Task prompt ▸ Each entry that follows is to be retyped exactly. Pictures do not belong in the copy.

Source material ▸
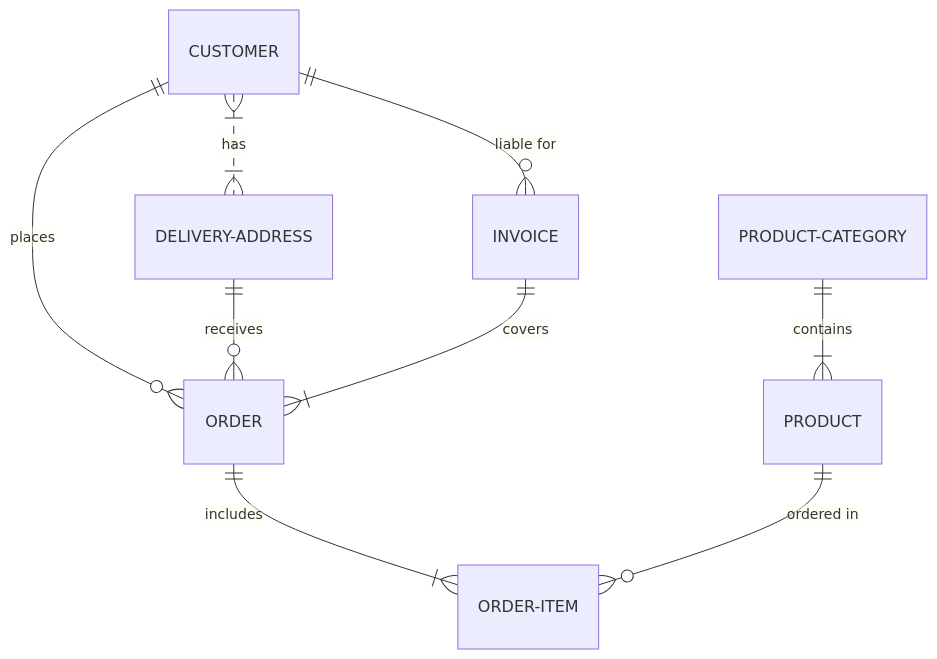
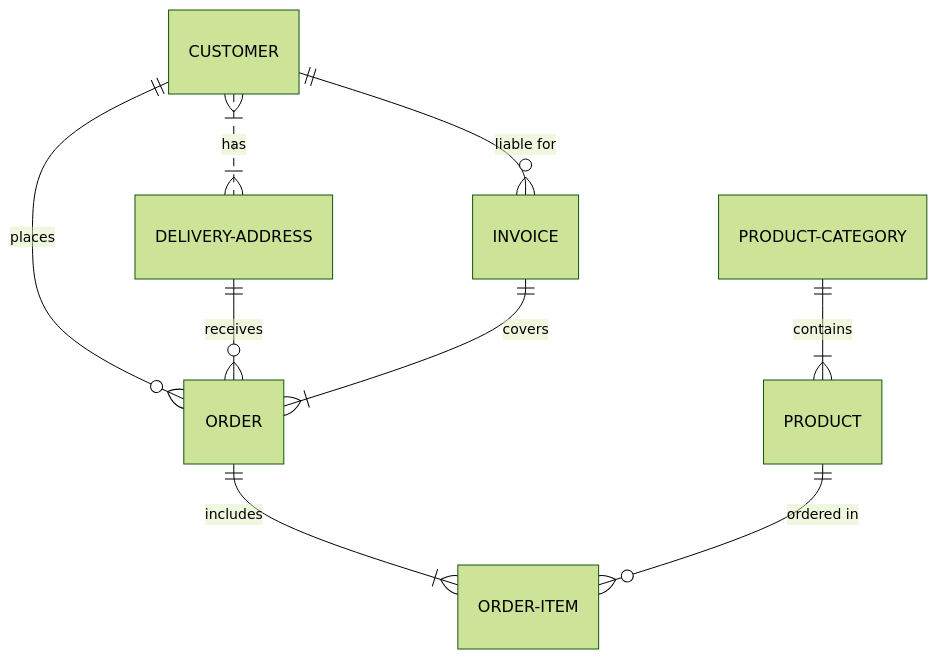
The sixth of 14 diagrams in content/4-shortcodes/08-defaults/mermaid.en.md (russfeld/ksucs-hugo), drawn with Mermaid before and after one commit. The commit also changed other lines of this file and 36 other files, not shown here.

```diff
--- a/content/4-shortcodes/08-defaults/mermaid.en.md
+++ b/content/4-shortcodes/08-defaults/mermaid.en.md
@@ -266,11 +272,12 @@
 {{< mermaid >}}
+%%{init:{"theme":"forest"}}%%
 erDiagram
     CUSTOMER }|..|{ DELIVERY-ADDRESS : has
     CUSTOMER ||--o{ ORDER : places
     CUSTOMER ||--o{ INVOICE : "liable for"
     DELIVERY-ADDRESS ||--o{ ORDER : receives
     INVOICE ||--|{ ORDER : covers
     ORDER ||--|{ ORDER-ITEM : includes
     PRODUCT-CATEGORY ||--|{ PRODUCT : contains
     PRODUCT ||--o{ ORDER-ITEM : "ordered in"
 {{< /mermaid >}}
```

Your solution ▸
The sixth of 14 diagrams in content/4-shortcodes/08-defaults/mermaid.en.md (russfeld/ksucs-hugo), drawn with Mermaid before and after one commit. The commit also changed other lines of this file and 36 other files, not shown here.

```diff
--- a/content/4-shortcodes/08-defaults/mermaid.en.md
+++ b/content/4-shortcodes/08-defaults/mermaid.en.md
@@ -266,11 +272,12 @@
 {{< mermaid >}}
+%%{init:{"theme":"forest"}}%%
 erDiagram
     CUSTOMER }|..|{ DELIVERY-ADDRESS : has
     CUSTOMER ||--o{ ORDER : places
     CUSTOMER ||--o{ INVOICE : "liable for"
     DELIVERY-ADDRESS ||--o{ ORDER : receives
     INVOICE ||--|{ ORDER : covers
     ORDER ||--|{ ORDER-ITEM : includes
     PRODUCT-CATEGORY ||--|{ PRODUCT : contains
     PRODUCT ||--o{ ORDER-ITEM : "ordered in"
 {{< /mermaid >}}
```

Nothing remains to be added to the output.